Closing Remarks of Titon Mitra
Photo by: Francis Dejon
15 August 2016 Senate of the Philippines, Manila, Philippines
Titon Mitra, Country Director at UNDP Philippines
Hon. Senator Legarda, Secretary Guzman, Excellencies, Distinguished Guests,
Ladies and Gentlemen:
I am pleased to have the opportunity to say a few words to draw this High-Level Policy Forum of the CVF to a close.
I will be brief as much of what I would have wanted to say about the achievements of the CVF to date and the key issues the Forum will need to confront going forward have already been covered during the course of this morning and in the preceding events over the last few days.
Let me begin however by congratulating the Philippines on the critical role it has played since leading the CVF since early 2015.
This has been a period marked by extraordinary collective achievements by the CVF – many of which as I have said have already been mentioned.
I would like to however underline a few of these: the expansion of members – drawing in another 23 countries; the launch of the V20 Group of Ministers of finance of member states; the Global Partnership for Preparedness that the V20 launched at the World Humanitarian Summit in May; most notably of course driving relentlessly the campaign to strengthen the level of ambition of COP21 and enshrining a 1.5 degree Celsius limit in Article 2 of the Paris Agreement; and now instituting a South – South Center.
Collectively the CVF has put in place a commendable platform to ensure that every action that is possible can and must be taken to ensure we do not bequeath to our children a miserable world where we have crossed the point of no return on global warming.
Having just reached one degree of warming, we are reminded that the threat of extreme weather and its dire potential consequences is very much today’s reality.
There is of course no question that vulnerable countries – simply by virtue of their location, geography, size and stage of economic and social development will continue to bear the brunt of extreme – climate change induced – weather. Indeed, the unfortunate truism today is that those who have the least will bear most of the burden.
COP21 while historically remarkable is really a small step on a difficult road ahead for reducing climate vulnerability. Successful implementation of promise made will require much more action on the ground.

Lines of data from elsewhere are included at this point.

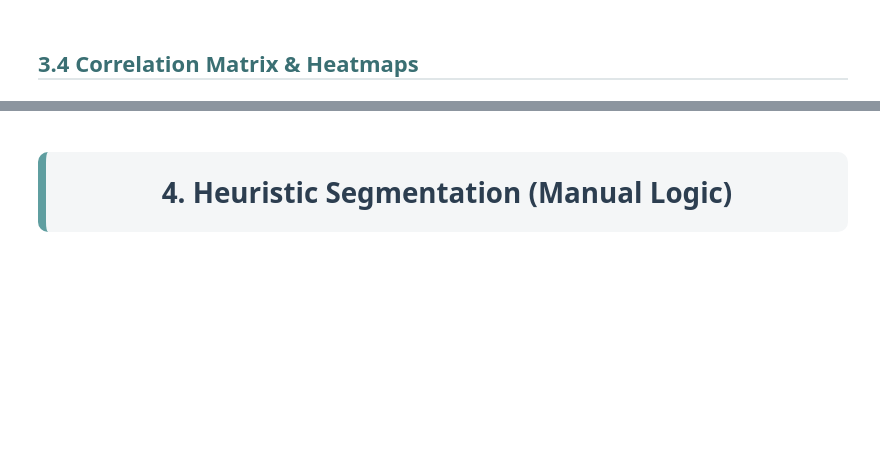
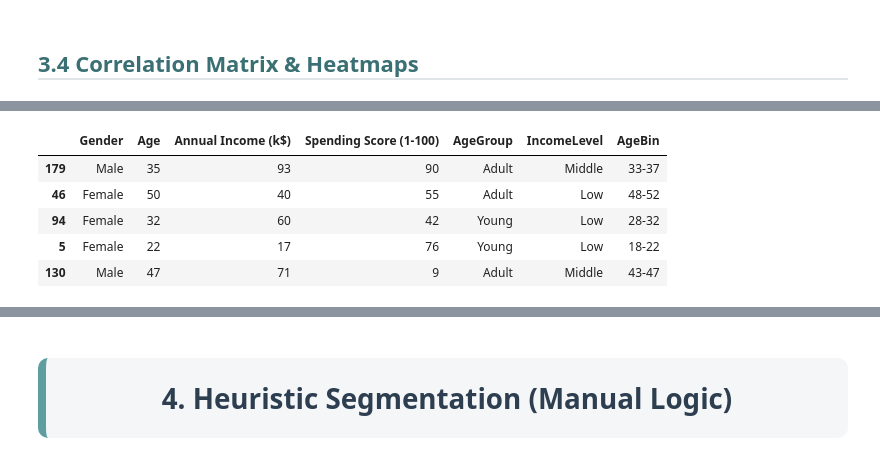
Before and after one commit to montypie/DS_Projects, a Jupyter notebook: 3_ClassifCluster/customer_segmentation_oef.ipynb, the cells around one changed output, grey strips where cells are left out. Saved outputs shown, nothing was run; the diff lists cells and outputs as text; code cells hidden in the pictures; blank space fills up the shorter version.

```diff
--- a/3_ClassifCluster/customer_segmentation_oef.ipynb
+++ b/3_ClassifCluster/customer_segmentation_oef.ipynb
@@ -347,0 +386,9 @@ Finally, we quantify the relationships using a **Correlation Matrix**. We check
+# %%
+df.sample(5)
+# %% [output]
+|  | Gender | Age | Annual Income (k$) | Spending Score (1-100) | AgeGroup | IncomeLevel | AgeBin |
+| 179 | Male | 35 | 93 | 90 | Adult | Middle | 33-37 |
+| 46 | Female | 50 | 40 | 55 | Adult | Low | 48-52 |
+| 94 | Female | 32 | 60 | 42 | Young | Low | 28-32 |
+| 5 | Female | 22 | 17 | 76 | Young | Low | 18-22 |
+| 130 | Male | 47 | 71 | 9 | Adult | Middle | 43-47 |
```
Also changed, not shown: parts of 9 cells of this notebook.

For the CVF going forward the challenge will be to help demonstrate how low – carbon development is a perfectly viable path to prosperity for developing countries and to show how the international community, as a whole, will benefit from diffusion of highly sustainable solutions and incentives.
Day by day the urgency increases to make the case for low – carbon development, to identify gaps in access to low carbon development options, to inspire countries to achieve low- carbon pathways and to identify Policy initiatives on a global scale
To this end, I hope the long term visioning workshop and the high level retreat outcomes have helped to define a ‘road-map’ for the key action, advocacies and measures that will need to be taken over the next 18 months.
And in this regard, allow me to extend the congratulations of the United Nations to the government of Ethiopia, and to Hon. Shiferaw Telekemariam, as the first African Chair of this important Forum.
The baton has been handed over so to speak and I think I can say on behalf of everyone here that we have the utmost confidence that under Ethiopian leadership the CVF will continue to work to help lead the world away from irreversible global warming and CVF member countries onto a path of enhanced resilience, and climate change mitigation and adaptation.
UNDP is pleased to be a partner and to have supported the CVF, and its sister initiative, the V20, as Secretariat, in addition to our national assistance to its member states on climate change.
UNDP is committed to helping you make the most of international, regional and domestic opportunities on climate and development, while protecting your fiscal fitness and integrity, and avoiding over-indebtedness
UNDP has a strong track record of supporting countries across our more than $2 billion portfolio of climate change projects. For example, we have supported strengthening resilience to climate change impacts through National Adaptation Plans and adaptation action. We have supported the member states in developing contributions to climate change mitigation under the UNFCCC.
With the commitment by developed countries to mobilize $100 billion per year by 2020 to support developing countries in their climate actions, and with increasing activity in the Green Climate Fund, we expect this aspect of our work to expand considerably. It is also perhaps the fastest expanding area of development opportunities for CVF member states.
The United Nations has also long been supportive of initiatives that leverage expertise and experiences through South-South cooperation. And a number of CVF countries are undertaking remarkable climate initiatives: from pioneering payment systems funding reforestation in Costa Rica, to innovative household-level financing of solar power benefitting millions of homes in Bangladesh, or the People’s Survival Fund financing instrument that works to ensure greater climate protection down to the local level here in the Philippines.
With the creation of the new CVF South-South Centre we now have an institution to share knowledge, innovations, lessons and challenges from formulating and implementing such initiatives.
I would like to thank Germany – the Federal Ministry of Environment and GIZ – for supporting the South-South work.
Allow me to close by wishing Ethiopia the very best for its presidency and thanking the Philippines for its excellent leadership over the last 18 months.
Lastly and by no means least, I would also like to thank and acknowledge Senator Legarda, who, not only has been an impeccable host but is a true Global Champion for Resilience.
Thank you very much.